Letter-letter domains could also be released following a formal registry request to ICANN, but were subject to a 60-day period during which governments could object.
Almost 1,000 new gTLDs have submitted such requests, and almost all have been “partially approved”.
That means some governments objected to the release of ccTLD-matching domains. Over 16,000 unique domain names have been objected to and therefore blocked over the last year or so.
The new proposal would add an extra process under which these blocked domains could be released, with ccTLD concerns getting first rights.
Interestingly, it appears to bring ccTLD managers into the mix, rather than restricting the names simply to governments.
The Governmental Advisory Committee has been the main driving force behind demands for restrictions on LL domains, but the proposed policy appears to also extend rights to private entities.
Remember, many ccTLDs are operated independently by private companies, without local government oversight.

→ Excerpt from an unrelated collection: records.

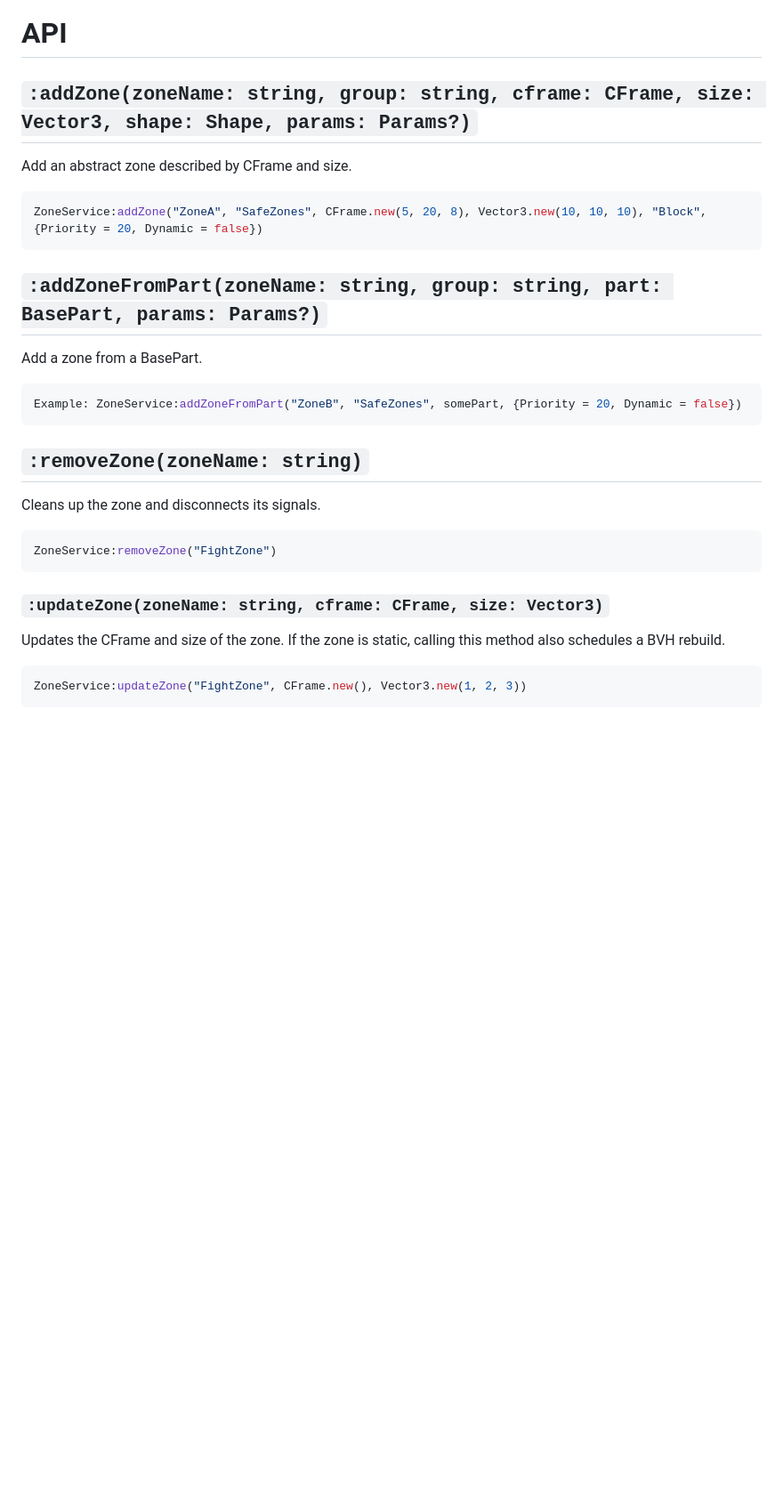
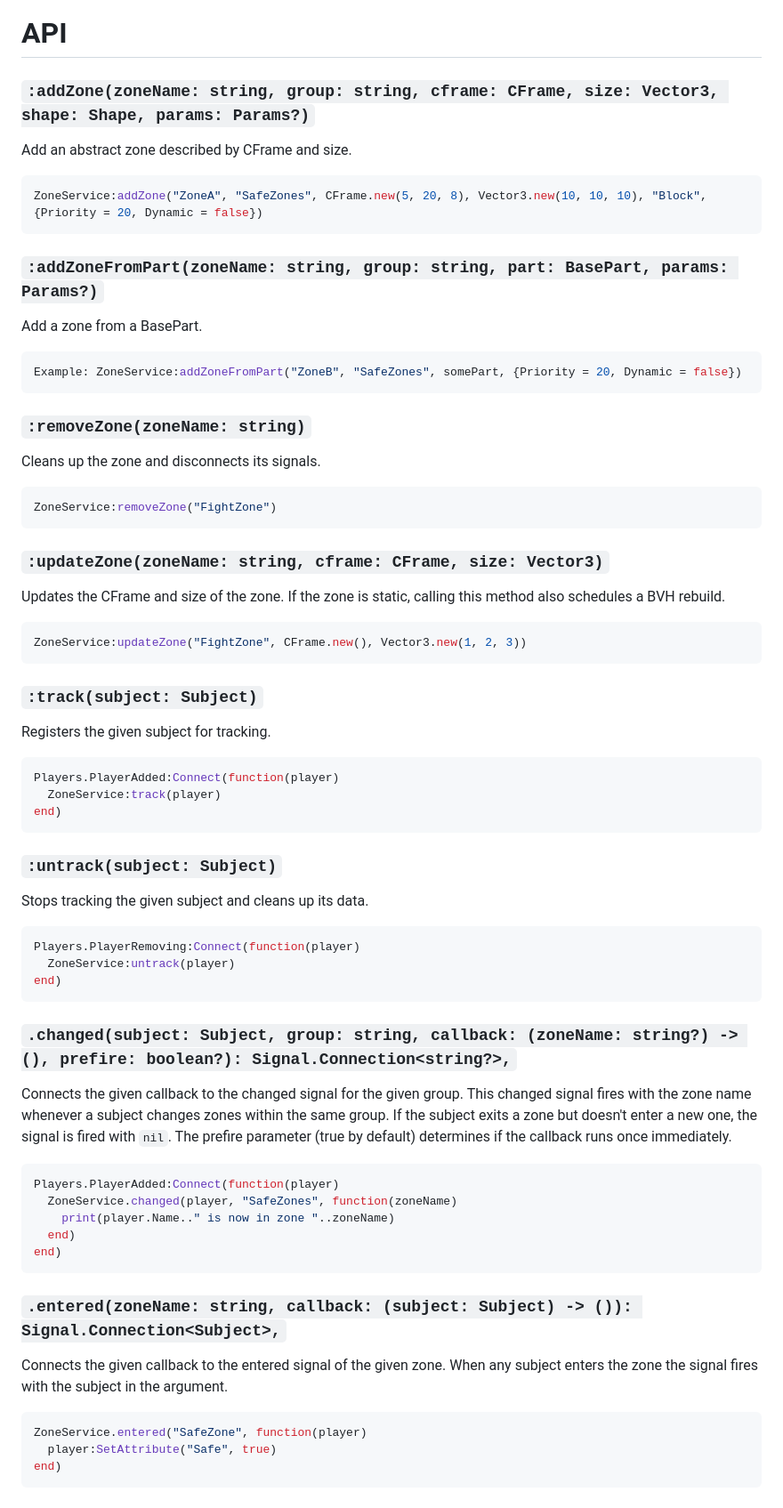
Before and after one commit to breadboardengineer1234/ZoneService, a Markdown page: README.md, the part around one of its changes. Shown at 89% size. GitHub-like rendering; blank space fills up the shorter version.

````diff
--- a/README.md
+++ b/README.md
@@ -75,19 +75,19 @@ That said, ZoneService does sacrifice some initialization performance in exchang
 
 # API
 
-## ``:addZone(zoneName: string, group: string, cframe: CFrame, size: Vector3, shape: Shape, params: Params?)``
+### ``:addZone(zoneName: string, group: string, cframe: CFrame, size: Vector3, shape: Shape, params: Params?)``
 Add an abstract zone described by CFrame and size.
 ```lua
 ZoneService:addZone("ZoneA", "SafeZones", CFrame.new(5, 20, 8), Vector3.new(10, 10, 10), "Block", {Priority = 20, Dynamic = false})
 ```
 
-## ``:addZoneFromPart(zoneName: string, group: string, part: BasePart, params: Params?)``
+### ``:addZoneFromPart(zoneName: string, group: string, part: BasePart, params: Params?)``
 Add a zone from a BasePart.
 ```lua
 Example: ZoneService:addZoneFromPart("ZoneB", "SafeZones", somePart, {Priority = 20, Dynamic = false})
 ```
 
-## ``:removeZone(zoneName: string)``
+### ``:removeZone(zoneName: string)``
 Cleans up the zone and disconnects its signals.
 ```lua
 ZoneService:removeZone("FightZone")
@@ -99,3 +99,36 @@ Updates the CFrame and size of the zone. If the zone is static, calling this met
 ZoneService:updateZone("FightZone", CFrame.new(), Vector3.new(1, 2, 3))
 ```
 
+### ``:track(subject: Subject)``
+Registers the given subject for tracking.
+```lua
+Players.PlayerAdded:Connect(function(player)
+  ZoneService:track(player)
+end)
+```
+
+### ``:untrack(subject: Subject)``
+Stops tracking the given subject and cleans up its data.
+```lua
+Players.PlayerRemoving:Connect(function(player)
+  ZoneService:untrack(player)
+end)
+```
+
+### ``.changed(subject: Subject, group: string, callback: (zoneName: string?) -> (), prefire: boolean?): Signal.Connection<string?>,``
+Connects the given callback to the changed signal for the given group. This changed signal fires with the zone name whenever a subject changes zones within the same group. If the subject exits a zone but doesn't enter a new one, the signal is fired with `nil`. The prefire parameter (true by default) determines if the callback runs once immediately.
+```lua
+Players.PlayerAdded:Connect(function(player)
+  ZoneService.changed(player, "SafeZones", function(zoneName)
+    print(player.Name.." is now in zone "..zoneName)
+  end)
+end)
+```
+### ``.entered(zoneName: string, callback: (subject: Subject) -> ()): Signal.Connection<Subject>,``
+Connects the given callback to the entered signal of the given zone. When any subject enters the zone the signal fires with the subject in the argument.
+```lua
+ZoneService.entered("SafeZone", function(player)
+  player:SetAttribute("Safe", true)
+end)
+```
+
````
Also changed, not shown: other parts of README.md (+81 -1 lines).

For example, .uk is managed by Nominet, a non-governmental entity. The UK government has blocked many uk.example domains from being registered. The new policy appears to allow either Nominet or the government to register these names.
The one-page proposal is light on some details. It does not say, for example, what happens when the government and the ccTLD manager both want the name.
In keeping with ICANN’s habit of staying out of pricing, it does not specify price caps either.
It does, however, oblige registries to ban registrants from pretending to be affiliated with the relevant government when they are not.
Governments also get to complain, and registries have to investigate, if the relevant domains are causing “confusion”, though registries do not appear to be under a strict obligation to delete or suspend domains.
The policy is open for public comment until August here.